(Before-and-after change records)
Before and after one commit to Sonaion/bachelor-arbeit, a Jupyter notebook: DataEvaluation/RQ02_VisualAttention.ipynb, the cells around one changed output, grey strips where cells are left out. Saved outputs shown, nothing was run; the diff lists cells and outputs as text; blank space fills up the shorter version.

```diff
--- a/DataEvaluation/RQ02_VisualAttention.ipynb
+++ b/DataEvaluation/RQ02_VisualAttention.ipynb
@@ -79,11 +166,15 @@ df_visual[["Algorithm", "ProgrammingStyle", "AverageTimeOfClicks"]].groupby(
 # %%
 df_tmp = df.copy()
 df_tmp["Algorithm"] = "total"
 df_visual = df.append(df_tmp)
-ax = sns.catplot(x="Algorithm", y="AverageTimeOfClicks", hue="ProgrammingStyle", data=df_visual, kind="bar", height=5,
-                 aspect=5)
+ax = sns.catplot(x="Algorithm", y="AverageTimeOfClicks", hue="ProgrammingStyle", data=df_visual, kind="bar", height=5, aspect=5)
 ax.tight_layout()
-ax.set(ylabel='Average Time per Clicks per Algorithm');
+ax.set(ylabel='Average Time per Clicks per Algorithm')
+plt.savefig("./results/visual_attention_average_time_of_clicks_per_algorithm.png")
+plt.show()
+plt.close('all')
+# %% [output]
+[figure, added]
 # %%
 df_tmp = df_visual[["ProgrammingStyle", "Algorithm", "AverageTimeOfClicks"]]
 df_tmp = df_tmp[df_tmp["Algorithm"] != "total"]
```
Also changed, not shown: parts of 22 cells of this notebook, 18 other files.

(THE PROBLEM) For this exercise, retype each entry from above exactly as it stands.

(TASK OUTPUT)
Before and after one commit to Sonaion/bachelor-arbeit, a Jupyter notebook: DataEvaluation/RQ02_VisualAttention.ipynb, the cells around one changed output, grey strips where cells are left out. Saved outputs shown, nothing was run; the diff lists cells and outputs as text; blank space fills up the shorter version.

```diff
--- a/DataEvaluation/RQ02_VisualAttention.ipynb
+++ b/DataEvaluation/RQ02_VisualAttention.ipynb
@@ -79,11 +166,15 @@ df_visual[["Algorithm", "ProgrammingStyle", "AverageTimeOfClicks"]].groupby(
 # %%
 df_tmp = df.copy()
 df_tmp["Algorithm"] = "total"
 df_visual = df.append(df_tmp)
-ax = sns.catplot(x="Algorithm", y="AverageTimeOfClicks", hue="ProgrammingStyle", data=df_visual, kind="bar", height=5,
-                 aspect=5)
+ax = sns.catplot(x="Algorithm", y="AverageTimeOfClicks", hue="ProgrammingStyle", data=df_visual, kind="bar", height=5, aspect=5)
 ax.tight_layout()
-ax.set(ylabel='Average Time per Clicks per Algorithm');
+ax.set(ylabel='Average Time per Clicks per Algorithm')
+plt.savefig("./results/visual_attention_average_time_of_clicks_per_algorithm.png")
+plt.show()
+plt.close('all')
+# %% [output]
+[figure, added]
 # %%
 df_tmp = df_visual[["ProgrammingStyle", "Algorithm", "AverageTimeOfClicks"]]
 df_tmp = df_tmp[df_tmp["Algorithm"] != "total"]
```
Also changed, not shown: parts of 22 cells of this notebook, 18 other files.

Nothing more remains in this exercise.